## Exercise
Using the entries that follow, collect the lines where the word "docs" appears.
┌─ Information provided
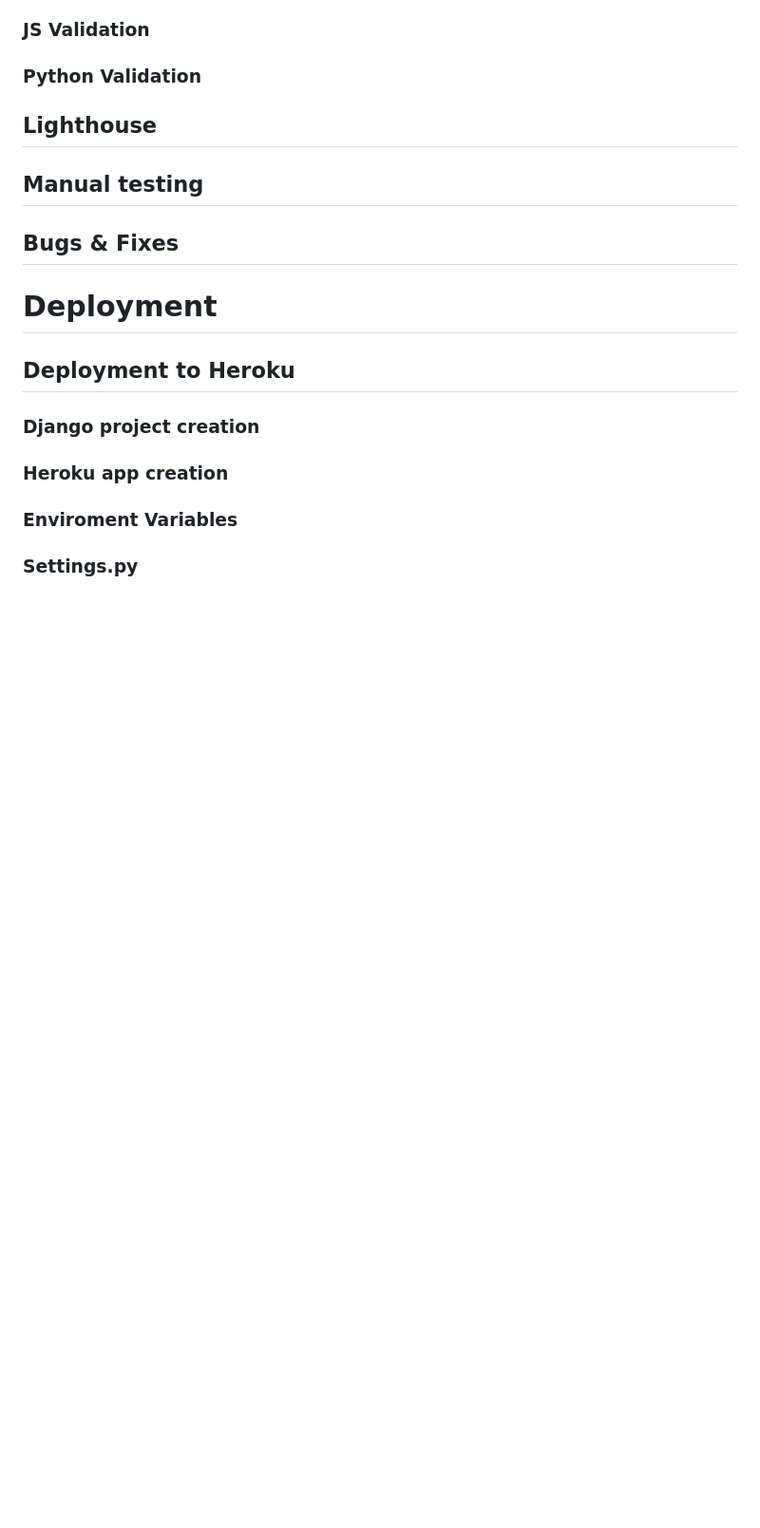
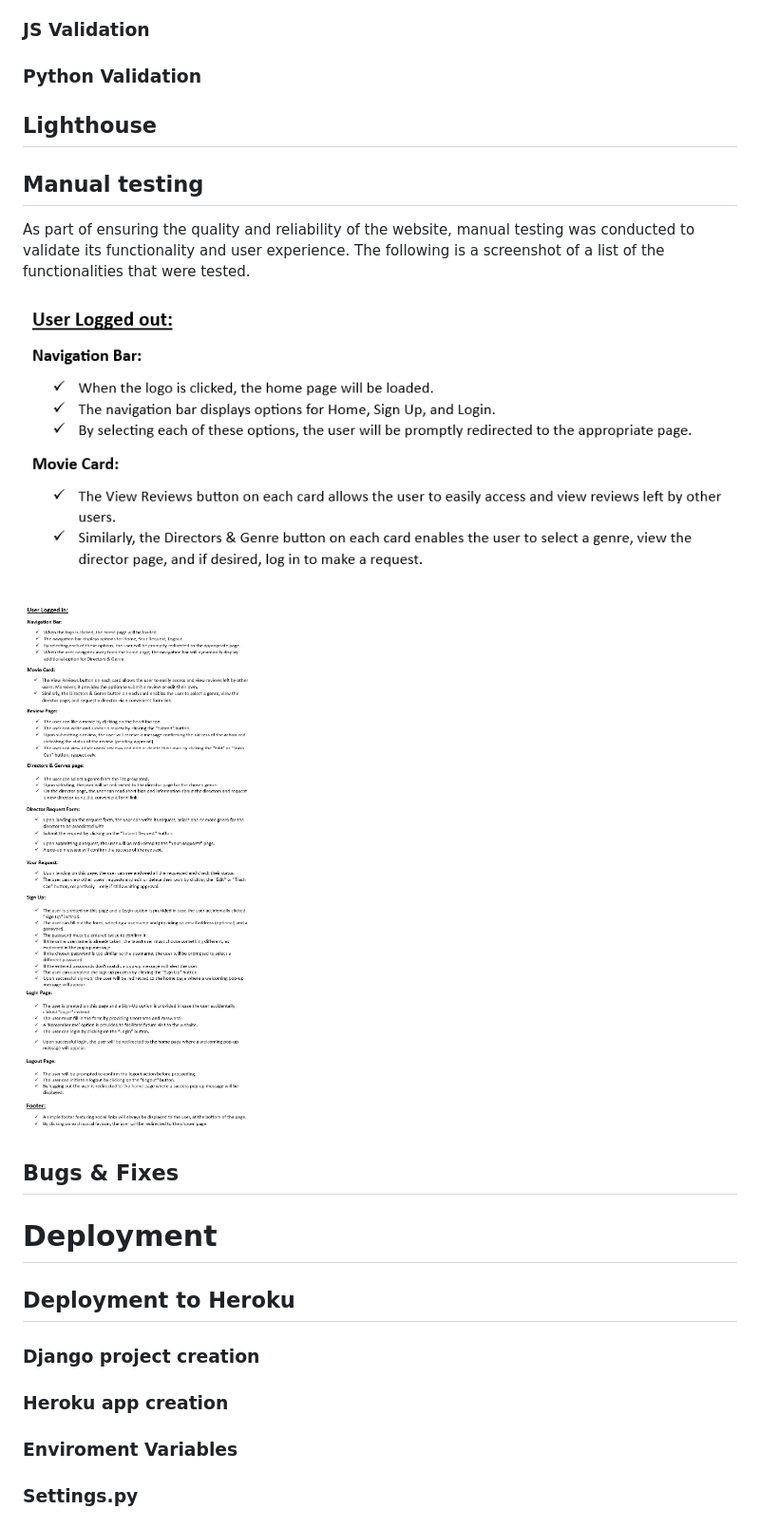
Before and after one commit to SilviaSaverino/Movie-Critique, a Markdown page: README.md, the part around the change. Shown: that part at 95% size. Rendered like a GitHub page; pictures changed too: MovieCritique/docs/testingloggedin.png (added), MovieCritique/docs/testingloggedout.png (added); blank space fills up the shorter version.

Commit message:
add content and images to manual testing section in readme file

```diff
--- a/README.md
+++ b/README.md
@@ -205,6 +205,12 @@ On this page, the user can view all of their requests and the status of each, wh
 
 ## Manual testing
 
+As part of ensuring the quality and reliability of the website, manual testing was conducted to validate its functionality and user experience. The following is a screenshot of a list of the functionalities that were tested.
+
+![screenshot of manual testing for user not logged in yet](/MovieCritique/docs/testingloggedout.png)
+
+![screenshot of manual testing for user logged in](/MovieCritique/docs/testingloggedin.png)
+
 ## Bugs & Fixes
 
 # Deployment
```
└─
## Result of the exercise
Before and after one commit to SilviaSaverino/Movie-Critique, a Markdown page: README.md, the part around the change. Shown: that part at 95% size. Rendered like a GitHub page; pictures changed too: MovieCritique/docs/testingloggedin.png (added), MovieCritique/docs/testingloggedout.png (added); blank space fills up the shorter version.
+![screenshot of manual testing for user not logged in yet](/MovieCritique/docs/testingloggedout.png)
+![screenshot of manual testing for user logged in](/MovieCritique/docs/testingloggedin.png)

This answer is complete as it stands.